• Best use of radio (runner-up)

Agency/media company: OMD Canada

Client: The Globe and Mail

Brand: The Globe and Mail newspaper

Media team: Steve Cotten, group media director, Craig Jennings, media planner, Kristine Sherliker, senior buyer

Media budget: Less than $25,000

Media used: Radio

Timing: Victoria Day through Labour Day, 200


How does a national newspaper follow its readers to cottage country in the summertime? Traditionally, that’s been a difficult question to answer for The Globe and Mail.

OMD Canada was faced with the challenge of building awareness for the Globe and instituting trial readership in the Muskoka region. The media company was mandated to market the product in a unique fashion that would fit the cottage experience.

Radio was chosen as a medium to which virtually all cottagers have access. Local station Moose 100.9 FM joined as a partner, once the station staff checked in with local retail advertisers to make sure their participation wouldn’t be seen as infringing on newspaper sales.


How do you get to potential customers who live in cottages? In a boat, of course.

Every Saturday morning during the summer, the Moose Master-craft, branded with signage and a large Globe and Mail flag, cruised Muskoka’s big three lakes (Joseph, Rosseau and Muskoka) delivering 150 complimentary copies of the paper to lakeside cottages. To ensure that cottagers were interested in receiving the paper, delivery hosts only handed out copies when someone was outside to receive the paper, rather than leaving the papers lying on the docks.

Two greeters were employed: one to drive the boat, the other to meet cottagers and drop off papers. These tasks were undertaken by station owner Christopher Grossman and Moose Morning Man Greg James, both decked out in Moose Ts and Globe and Mail hats.

Local creative was written, and the Saturday delivery was promoted on Moose 100.9 FM every Thursday through Sunday during the summer. As well, each Saturday the delivery hosts did at least one live remote cut-in with a cottager as the Moose Cruiser delivered its goods. After delivery was completed, the cruiser’s crew spent the afternoon touring local boat shows and waterfront events.

Delivery was, of course, far more difficult during inclement weather but fortunately there were only two rainy days during the entire promotion.
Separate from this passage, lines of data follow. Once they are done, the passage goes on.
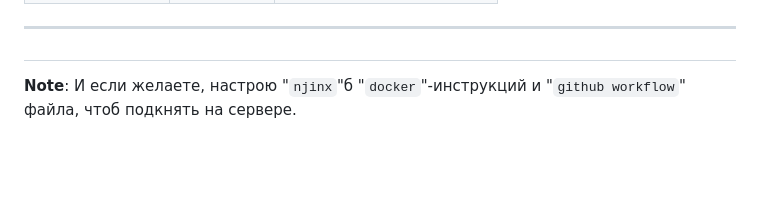
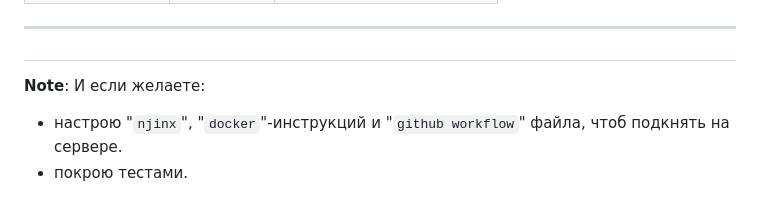
Before and after one commit to Tryd0g0lik/personal, a Markdown page: README.md, the part around the change. GitHub-like rendering; blank space fills up the shorter version.

Commit message:
[master]: README updated

```diff
--- a/README.md
+++ b/README.md
@@ -276,4 +276,6 @@ SMTP_PASS= <password_from_SMTP_USER>
 
 ##
 
-**Note**: И если желаете, настрою "`njinx`"б "`docker`"-инструкций и "`github workflow`" файла, чтоб подкнять на сервере.
+**Note**: И если желаете:
+- настрою "`njinx`", "`docker`"-инструкций и "`github workflow`" файла, чтоб подкнять на сервере.
+- покрою тестами.
```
While specific results were not available, anecdotally the promotion was a big success. The Saturday morning strategy ensured that The Globe and Mail hit its core cottage-country readers just when they were looking for something to read.